YOUR GOAL:
All entries are to be copied exactly, with pictures removed.

Version difference data:

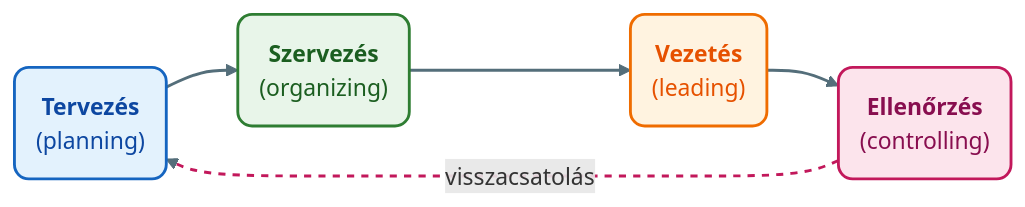
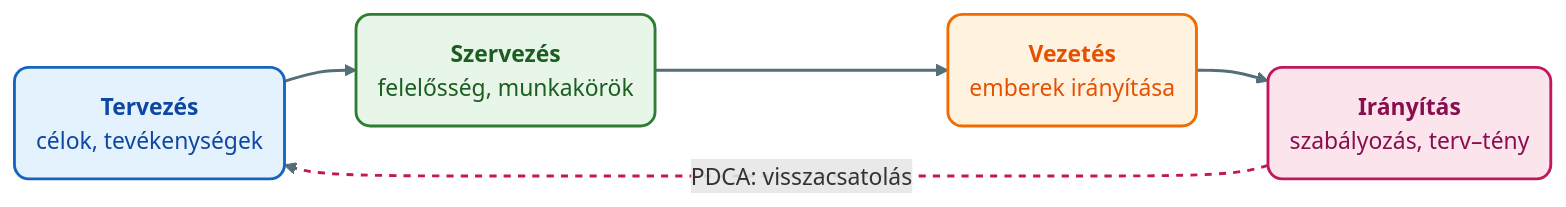
One commit to denespocsik/MM_BSC_Zarovizsga changed the diagram in Tételek/K01-GMXMD1MBLF-Menedzsment fogalma, funkciói.tétel.md. Above: the diagram before and after it, drawn with Mermaid. The commit also changed other lines of this file and 3 other files, not shown here.

````diff
--- a/Tételek/K01-GMXMD1MBLF-Menedzsment fogalma, funkciói.tétel.md
+++ b/Tételek/K01-GMXMD1MBLF-Menedzsment fogalma, funkciói.tétel.md
@@ -35,20 +63,20 @@
 ```mermaid
 graph LR
-    T("<b>Tervezés</b><br/>(planning)"):::kek
-    S("<b>Szervezés</b><br/>(organizing)"):::zold
-    V("<b>Vezetés</b><br/>(leading)"):::narancs
-    E("<b>Ellenőrzés</b><br/>(controlling)"):::rozsa
+    T("<b>Tervezés</b><br/>célok, tevékenységek"):::kek
+    S("<b>Szervezés</b><br/>felelősség, munkakörök"):::zold
+    V("<b>Vezetés</b><br/>emberek irányítása"):::narancs
+    I("<b>Irányítás</b><br/>szabályozás, terv–tény"):::rozsa
 
     T --> S
     S --> V
-    V --> E
-    E -.->|visszacsatolás| T
+    V --> I
+    I -.->|PDCA: visszacsatolás| T
 
     classDef kek     fill:#e3f2fd,stroke:#1565c0,stroke-width:2px,color:#0d47a1,rx:10,ry:10;
     classDef zold    fill:#e8f5e9,stroke:#2e7d32,stroke-width:2px,color:#1b5e20,rx:10,ry:10;
     classDef narancs fill:#fff3e0,stroke:#ef6c00,stroke-width:2px,color:#e65100,rx:10,ry:10;
     classDef rozsa   fill:#fce4ec,stroke:#c2185b,stroke-width:2px,color:#880e4f,rx:10,ry:10;
 
     linkStyle default stroke:#546e7a,stroke-width:2px;
     linkStyle 3 stroke:#c2185b,stroke-width:2px,stroke-dasharray: 5 5;
 ```
````
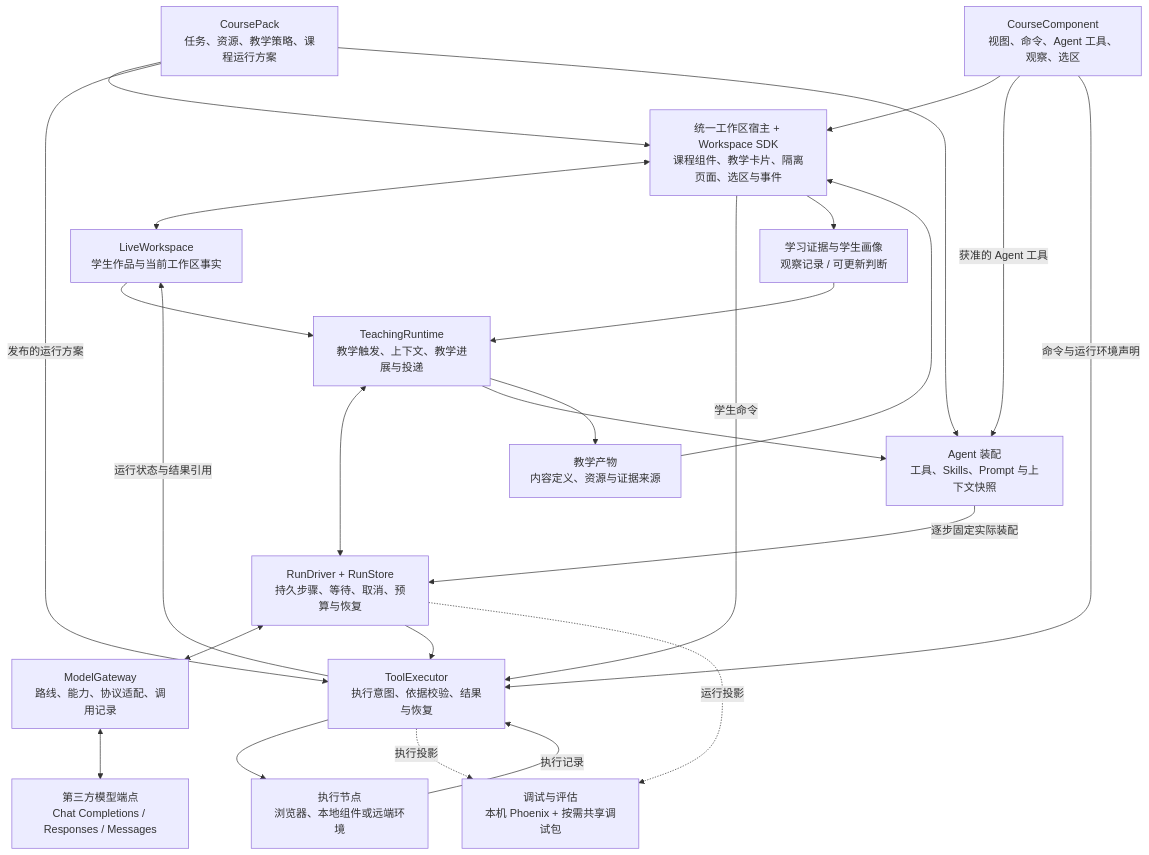
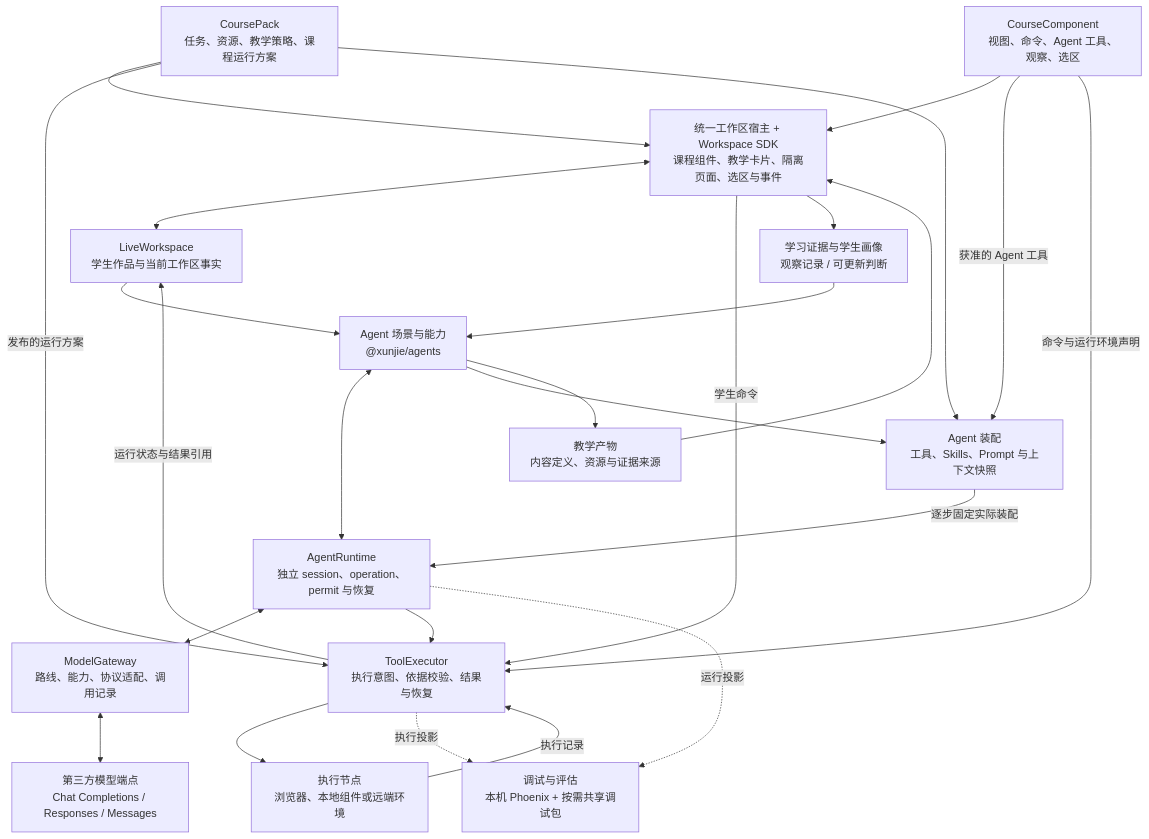
One commit to paher-din/XunJie changed the diagram in docs/student-agent-implementation/student-agent-architecture.md. Above: the diagram before and after it, drawn with Mermaid. The commit also changed other lines of this file and 513 other files, not shown here.

Commit message:
refactor: complete agent runtime migration

````diff
--- a/docs/student-agent-implementation/student-agent-architecture.md
+++ b/docs/student-agent-implementation/student-agent-architecture.md
@@ -35,41 +47,41 @@
 ```mermaid
 flowchart TB
     Pack["CoursePack<br/>任务、资源、教学策略、课程运行方案"]
     Components["CourseComponent<br/>视图、命令、Agent 工具、观察、选区"]
     Host["统一工作区宿主 + Workspace SDK<br/>课程组件、教学卡片、隔离页面、选区与事件"]
     State["LiveWorkspace<br/>学生作品与当前工作区事实"]
-    Runtime["TeachingRuntime<br/>教学触发、上下文、教学进展与投递"]
-    Driver["RunDriver + RunStore<br/>持久步骤、等待、取消、预算与恢复"]
+    Runtime["Agent 场景与能力<br/>@xunjie/agents"]
+    Driver["AgentRuntime<br/>独立 session、operation、permit 与恢复"]
     Assembly["Agent 装配<br/>工具、Skills、Prompt 与上下文快照"]
     Executor["ToolExecutor<br/>执行意图、依据校验、结果与恢复"]
     Nodes["执行节点<br/>浏览器、本地组件或远端环境"]
     Gateway["ModelGateway<br/>路线、能力、协议适配、调用记录"]
     Providers["第三方模型端点<br/>Chat Completions / Responses / Messages"]
     Artifact["教学产物<br/>内容定义、资源与证据来源"]
     Evidence["学习证据与学生画像<br/>观察记录 / 可更新判断"]
     Evaluation["调试与评估<br/>本机 Phoenix + 按需共享调试包"]
     Pack --> Host
     Pack -->|发布的运行方案| Executor
     Components --> Host
     Pack --> Assembly
     Components -->|获准的 Agent 工具| Assembly
     Host <--> State
     State --> Runtime
     Evidence --> Runtime
     Runtime <--> Driver
     Runtime --> Assembly
     Assembly -->|逐步固定实际装配| Driver
     Driver <--> Gateway
     Gateway <--> Providers
     Driver --> Executor
     Host -->|学生命令| Executor
     Components -->|命令与运行环境声明| Executor
     Executor --> Nodes
     Nodes -->|执行记录| Executor
     Executor -->|运行状态与结果引用| State
     Runtime --> Artifact
     Artifact --> Host
     Host --> Evidence
     Driver -.->|运行投影| Evaluation
     Executor -.->|执行投影| Evaluation
 ```
````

FINISHED EXERCISE:
One commit to denespocsik/MM_BSC_Zarovizsga changed the diagram in Tételek/K01-GMXMD1MBLF-Menedzsment fogalma, funkciói.tétel.md. Above: the diagram before and after it, drawn with Mermaid. The commit also changed other lines of this file and 3 other files, not shown here.

````diff
--- a/Tételek/K01-GMXMD1MBLF-Menedzsment fogalma, funkciói.tétel.md
+++ b/Tételek/K01-GMXMD1MBLF-Menedzsment fogalma, funkciói.tétel.md
@@ -35,20 +63,20 @@
 ```mermaid
 graph LR
-    T("<b>Tervezés</b><br/>(planning)"):::kek
-    S("<b>Szervezés</b><br/>(organizing)"):::zold
-    V("<b>Vezetés</b><br/>(leading)"):::narancs
-    E("<b>Ellenőrzés</b><br/>(controlling)"):::rozsa
+    T("<b>Tervezés</b><br/>célok, tevékenységek"):::kek
+    S("<b>Szervezés</b><br/>felelősség, munkakörök"):::zold
+    V("<b>Vezetés</b><br/>emberek irányítása"):::narancs
+    I("<b>Irányítás</b><br/>szabályozás, terv–tény"):::rozsa
 
     T --> S
     S --> V
-    V --> E
-    E -.->|visszacsatolás| T
+    V --> I
+    I -.->|PDCA: visszacsatolás| T
 
     classDef kek     fill:#e3f2fd,stroke:#1565c0,stroke-width:2px,color:#0d47a1,rx:10,ry:10;
     classDef zold    fill:#e8f5e9,stroke:#2e7d32,stroke-width:2px,color:#1b5e20,rx:10,ry:10;
     classDef narancs fill:#fff3e0,stroke:#ef6c00,stroke-width:2px,color:#e65100,rx:10,ry:10;
     classDef rozsa   fill:#fce4ec,stroke:#c2185b,stroke-width:2px,color:#880e4f,rx:10,ry:10;
 
     linkStyle default stroke:#546e7a,stroke-width:2px;
     linkStyle 3 stroke:#c2185b,stroke-width:2px,stroke-dasharray: 5 5;
 ```
````
One commit to paher-din/XunJie changed the diagram in docs/student-agent-implementation/student-agent-architecture.md. Above: the diagram before and after it, drawn with Mermaid. The commit also changed other lines of this file and 513 other files, not shown here.

Commit message:
refactor: complete agent runtime migration

````diff
--- a/docs/student-agent-implementation/student-agent-architecture.md
+++ b/docs/student-agent-implementation/student-agent-architecture.md
@@ -35,41 +47,41 @@
 ```mermaid
 flowchart TB
     Pack["CoursePack<br/>任务、资源、教学策略、课程运行方案"]
     Components["CourseComponent<br/>视图、命令、Agent 工具、观察、选区"]
     Host["统一工作区宿主 + Workspace SDK<br/>课程组件、教学卡片、隔离页面、选区与事件"]
     State["LiveWorkspace<br/>学生作品与当前工作区事实"]
-    Runtime["TeachingRuntime<br/>教学触发、上下文、教学进展与投递"]
-    Driver["RunDriver + RunStore<br/>持久步骤、等待、取消、预算与恢复"]
+    Runtime["Agent 场景与能力<br/>@xunjie/agents"]
+    Driver["AgentRuntime<br/>独立 session、operation、permit 与恢复"]
     Assembly["Agent 装配<br/>工具、Skills、Prompt 与上下文快照"]
     Executor["ToolExecutor<br/>执行意图、依据校验、结果与恢复"]
     Nodes["执行节点<br/>浏览器、本地组件或远端环境"]
     Gateway["ModelGateway<br/>路线、能力、协议适配、调用记录"]
     Providers["第三方模型端点<br/>Chat Completions / Responses / Messages"]
     Artifact["教学产物<br/>内容定义、资源与证据来源"]
     Evidence["学习证据与学生画像<br/>观察记录 / 可更新判断"]
     Evaluation["调试与评估<br/>本机 Phoenix + 按需共享调试包"]
     Pack --> Host
     Pack -->|发布的运行方案| Executor
     Components --> Host
     Pack --> Assembly
     Components -->|获准的 Agent 工具| Assembly
     Host <--> State
     State --> Runtime
     Evidence --> Runtime
     Runtime <--> Driver
     Runtime --> Assembly
     Assembly -->|逐步固定实际装配| Driver
     Driver <--> Gateway
     Gateway <--> Providers
     Driver --> Executor
     Host -->|学生命令| Executor
     Components -->|命令与运行环境声明| Executor
     Executor --> Nodes
     Nodes -->|执行记录| Executor
     Executor -->|运行状态与结果引用| State
     Runtime --> Artifact
     Artifact --> Host
     Host --> Evidence
     Driver -.->|运行投影| Evaluation
     Executor -.->|执行投影| Evaluation
 ```
````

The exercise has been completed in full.